**WHAT IS BEING ASKED:**
The response has to reproduce all entries exactly while excluding their pictures.

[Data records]
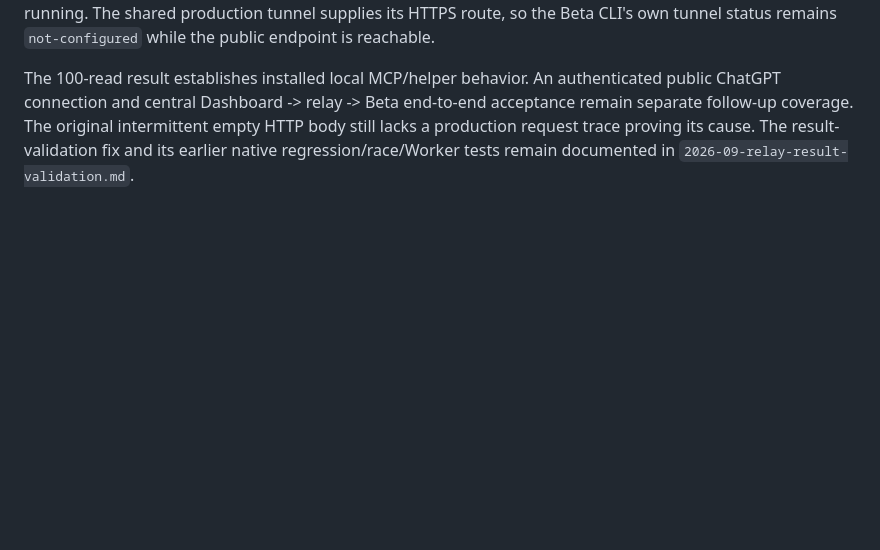
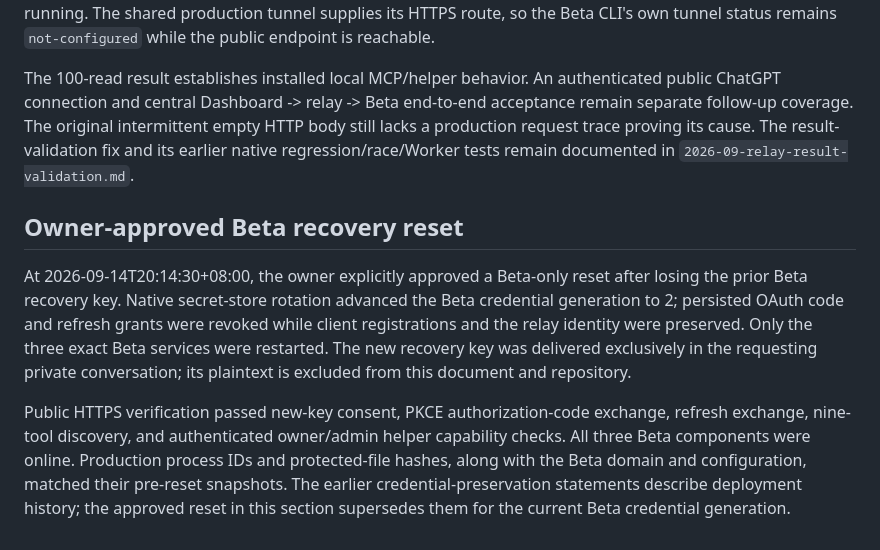
Before and after one commit to jamie950315/Executor, a Markdown page: docs/2026-09-beta-relay-deployment.md, the part around the change. GitHub-like rendering; blank space fills up the shorter version.

Commit message:
docs: record owner-approved Beta recovery reset

```diff
--- a/docs/2026-09-beta-relay-deployment.md
+++ b/docs/2026-09-beta-relay-deployment.md
@@ -65,3 +65,9 @@ The rollback path was prepared but was not invoked during this successful update
 Beta retains its existing unenrolled central-Dashboard state; its optional local Dashboard service is not running. The shared production tunnel supplies its HTTPS route, so the Beta CLI's own tunnel status remains `not-configured` while the public endpoint is reachable.
 
 The 100-read result establishes installed local MCP/helper behavior. An authenticated public ChatGPT connection and central Dashboard -> relay -> Beta end-to-end acceptance remain separate follow-up coverage. The original intermittent empty HTTP body still lacks a production request trace proving its cause. The result-validation fix and its earlier native regression/race/Worker tests remain documented in `2026-09-relay-result-validation.md`.
+
+## Owner-approved Beta recovery reset
+
+At 2026-09-14T20:14:30+08:00, the owner explicitly approved a Beta-only reset after losing the prior Beta recovery key. Native secret-store rotation advanced the Beta credential generation to 2; persisted OAuth code and refresh grants were revoked while client registrations and the relay identity were preserved. Only the three exact Beta services were restarted. The new recovery key was delivered exclusively in the requesting private conversation; its plaintext is excluded from this document and repository.
+
+Public HTTPS verification passed new-key consent, PKCE authorization-code exchange, refresh exchange, nine-tool discovery, and authenticated owner/admin helper capability checks. All three Beta components were online. Production process IDs and protected-file hashes, along with the Beta domain and configuration, matched their pre-reset snapshots. The earlier credential-preservation statements describe deployment history; the approved reset in this section supersedes them for the current Beta credential generation.
```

**EXERCISE SOLUTION:**
Before and after one commit to jamie950315/Executor, a Markdown page: docs/2026-09-beta-relay-deployment.md, the part around the change. GitHub-like rendering; blank space fills up the shorter version.

Commit message:
docs: record owner-approved Beta recovery reset

```diff
--- a/docs/2026-09-beta-relay-deployment.md
+++ b/docs/2026-09-beta-relay-deployment.md
@@ -65,3 +65,9 @@ The rollback path was prepared but was not invoked during this successful update
 Beta retains its existing unenrolled central-Dashboard state; its optional local Dashboard service is not running. The shared production tunnel supplies its HTTPS route, so the Beta CLI's own tunnel status remains `not-configured` while the public endpoint is reachable.
 
 The 100-read result establishes installed local MCP/helper behavior. An authenticated public ChatGPT connection and central Dashboard -> relay -> Beta end-to-end acceptance remain separate follow-up coverage. The original intermittent empty HTTP body still lacks a production request trace proving its cause. The result-validation fix and its earlier native regression/race/Worker tests remain documented in `2026-09-relay-result-validation.md`.
+
+## Owner-approved Beta recovery reset
+
+At 2026-09-14T20:14:30+08:00, the owner explicitly approved a Beta-only reset after losing the prior Beta recovery key. Native secret-store rotation advanced the Beta credential generation to 2; persisted OAuth code and refresh grants were revoked while client registrations and the relay identity were preserved. Only the three exact Beta services were restarted. The new recovery key was delivered exclusively in the requesting private conversation; its plaintext is excluded from this document and repository.
+
+Public HTTPS verification passed new-key consent, PKCE authorization-code exchange, refresh exchange, nine-tool discovery, and authenticated owner/admin helper capability checks. All three Beta components were online. Production process IDs and protected-file hashes, along with the Beta domain and configuration, matched their pre-reset snapshots. The earlier credential-preservation statements describe deployment history; the approved reset in this section supersedes them for the current Beta credential generation.
```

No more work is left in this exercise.